This is probably the most important tip on this list and also the most obvious. Helmets save lives and prevent long-term or permanent brain damage. While 31 states don’t require wearing a helmet, you’re about 40 percent more likely to survive a crash if you’re wearing one.
Gloves, boots, pants, and a jacket are all necessary to protect you from nearly whatever the road can throw at you. Even just a simple spill can give you pretty bad road rash if you’re not wearing the right gear, to say nothing of a nasty accident. Denim and a t-shirt will just leave you with less skin than you want so you’ll want to invest in some leather accessories.

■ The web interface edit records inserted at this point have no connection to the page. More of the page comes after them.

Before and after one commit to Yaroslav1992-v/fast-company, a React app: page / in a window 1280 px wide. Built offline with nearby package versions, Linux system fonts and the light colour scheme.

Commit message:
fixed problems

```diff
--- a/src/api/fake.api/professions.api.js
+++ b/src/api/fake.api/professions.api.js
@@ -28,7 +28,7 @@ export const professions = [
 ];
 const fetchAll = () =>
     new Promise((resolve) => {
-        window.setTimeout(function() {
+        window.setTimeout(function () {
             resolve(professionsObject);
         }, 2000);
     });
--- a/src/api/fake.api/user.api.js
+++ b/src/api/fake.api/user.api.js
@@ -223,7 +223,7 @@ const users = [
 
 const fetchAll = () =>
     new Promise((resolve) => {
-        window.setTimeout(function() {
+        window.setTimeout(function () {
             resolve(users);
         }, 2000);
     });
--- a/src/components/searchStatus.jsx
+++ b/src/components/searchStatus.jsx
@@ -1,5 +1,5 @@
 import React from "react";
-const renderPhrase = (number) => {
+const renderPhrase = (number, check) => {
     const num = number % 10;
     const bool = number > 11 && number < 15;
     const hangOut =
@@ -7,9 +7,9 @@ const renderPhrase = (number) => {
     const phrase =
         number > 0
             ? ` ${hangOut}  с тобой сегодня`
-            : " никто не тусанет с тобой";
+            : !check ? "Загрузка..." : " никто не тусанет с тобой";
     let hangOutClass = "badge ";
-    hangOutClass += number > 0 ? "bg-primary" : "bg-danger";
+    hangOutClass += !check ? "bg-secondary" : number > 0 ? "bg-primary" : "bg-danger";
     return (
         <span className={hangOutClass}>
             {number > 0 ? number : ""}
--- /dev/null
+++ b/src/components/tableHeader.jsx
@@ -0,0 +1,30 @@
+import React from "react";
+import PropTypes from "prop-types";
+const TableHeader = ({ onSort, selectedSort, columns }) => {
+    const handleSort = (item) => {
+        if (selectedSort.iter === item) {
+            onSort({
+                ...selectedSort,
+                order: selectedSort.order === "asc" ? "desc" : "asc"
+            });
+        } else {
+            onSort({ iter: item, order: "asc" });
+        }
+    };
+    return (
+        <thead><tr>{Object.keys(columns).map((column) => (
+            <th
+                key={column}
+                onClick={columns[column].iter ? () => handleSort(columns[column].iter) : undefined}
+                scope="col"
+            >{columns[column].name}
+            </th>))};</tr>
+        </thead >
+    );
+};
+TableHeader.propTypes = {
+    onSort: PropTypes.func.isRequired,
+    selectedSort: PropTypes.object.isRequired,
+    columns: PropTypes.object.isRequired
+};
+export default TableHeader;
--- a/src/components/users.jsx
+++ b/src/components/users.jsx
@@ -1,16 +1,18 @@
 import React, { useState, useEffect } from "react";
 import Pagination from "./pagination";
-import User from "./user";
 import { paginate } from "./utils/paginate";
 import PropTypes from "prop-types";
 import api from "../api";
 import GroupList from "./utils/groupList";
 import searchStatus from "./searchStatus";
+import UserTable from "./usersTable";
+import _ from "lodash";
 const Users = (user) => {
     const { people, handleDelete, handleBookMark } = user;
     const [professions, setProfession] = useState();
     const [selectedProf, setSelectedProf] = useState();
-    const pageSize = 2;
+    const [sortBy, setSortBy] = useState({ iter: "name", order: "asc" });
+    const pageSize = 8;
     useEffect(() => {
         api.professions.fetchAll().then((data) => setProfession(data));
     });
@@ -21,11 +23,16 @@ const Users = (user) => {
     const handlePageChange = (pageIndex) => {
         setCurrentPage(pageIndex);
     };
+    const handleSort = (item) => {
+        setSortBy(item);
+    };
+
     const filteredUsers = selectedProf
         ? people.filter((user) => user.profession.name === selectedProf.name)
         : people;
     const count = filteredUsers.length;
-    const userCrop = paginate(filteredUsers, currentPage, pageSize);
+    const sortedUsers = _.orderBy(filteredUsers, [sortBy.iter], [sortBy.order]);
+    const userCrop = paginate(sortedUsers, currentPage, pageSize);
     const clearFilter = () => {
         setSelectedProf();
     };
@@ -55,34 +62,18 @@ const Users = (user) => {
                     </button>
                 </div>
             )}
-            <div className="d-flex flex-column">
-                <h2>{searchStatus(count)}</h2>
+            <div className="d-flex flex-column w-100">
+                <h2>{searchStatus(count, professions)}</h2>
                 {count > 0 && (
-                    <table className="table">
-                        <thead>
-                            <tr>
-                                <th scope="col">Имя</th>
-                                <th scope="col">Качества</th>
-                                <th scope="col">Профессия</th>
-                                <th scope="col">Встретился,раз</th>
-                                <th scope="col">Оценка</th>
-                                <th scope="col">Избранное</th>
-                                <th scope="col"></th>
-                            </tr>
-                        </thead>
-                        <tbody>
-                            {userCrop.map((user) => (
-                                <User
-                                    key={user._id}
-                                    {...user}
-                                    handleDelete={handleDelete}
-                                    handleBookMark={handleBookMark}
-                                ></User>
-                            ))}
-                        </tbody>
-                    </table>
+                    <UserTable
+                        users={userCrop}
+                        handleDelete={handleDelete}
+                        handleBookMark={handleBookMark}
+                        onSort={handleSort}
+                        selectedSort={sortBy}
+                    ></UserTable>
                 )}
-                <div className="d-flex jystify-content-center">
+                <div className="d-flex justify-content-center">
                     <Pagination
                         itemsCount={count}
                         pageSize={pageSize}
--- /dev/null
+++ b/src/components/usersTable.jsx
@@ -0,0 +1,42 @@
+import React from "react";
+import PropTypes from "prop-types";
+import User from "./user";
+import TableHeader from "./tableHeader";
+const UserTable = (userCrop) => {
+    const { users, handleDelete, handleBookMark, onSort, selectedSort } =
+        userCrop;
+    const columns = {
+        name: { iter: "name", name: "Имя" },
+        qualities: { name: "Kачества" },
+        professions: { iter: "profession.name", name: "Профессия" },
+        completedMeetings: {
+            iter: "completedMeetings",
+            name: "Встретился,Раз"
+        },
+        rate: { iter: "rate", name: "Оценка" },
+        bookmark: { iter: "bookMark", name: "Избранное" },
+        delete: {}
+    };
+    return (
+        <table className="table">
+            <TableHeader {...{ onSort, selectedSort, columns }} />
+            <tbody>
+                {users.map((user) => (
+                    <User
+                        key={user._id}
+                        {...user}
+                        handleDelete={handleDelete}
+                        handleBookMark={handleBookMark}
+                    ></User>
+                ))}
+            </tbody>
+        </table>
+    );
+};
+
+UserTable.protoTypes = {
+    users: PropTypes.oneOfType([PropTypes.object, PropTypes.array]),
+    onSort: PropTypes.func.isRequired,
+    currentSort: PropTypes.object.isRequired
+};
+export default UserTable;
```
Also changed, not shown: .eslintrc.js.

According to Scherline And Associates, most accidents between a car and a motorcycle are the car driver’s fault, mostly due to violating right-of-way rules. Assume that drivers will not see you, whether when they’re changing lanes, at an intersection, or pulling out of a parking lot. Also, scan for things up ahead that might cause traffic patterns to change quickly (such as construction or an accident). It sounds intimidating, but the awareness does become second nature pretty quickly and can even save your life.
Be Road Ready
Before you set out, walk your bike, and make sure it’s ready to go. Check the chain or the belt to make sure they’re in good condition and moving smoothly. Tires need to be in good shape and inflated to the right pressure. When you get on the bike, make sure the mirrors are adjusted properly as well.
Learn From a Pro
Learning to ride a motorcycle is not something you should try to learn on your own, or something your buddy can teach you. Look into a rider class through the Motorcycle Safety Foundation or a similar group. You learn the basics, laws for your state, and may even get a break on your insurance.
Safety isn’t the first thing people think about when getting a motorcycle, but it should be. Staying safe when you ride will ensure you’ll be riding for years to come.
Brooke Chaplan is a freelance writer, recent graduate from the University of New Mexico, and avid runner. She loves to blog about fitness, health, home and family. Contact her via twitter @BrookeChaplan.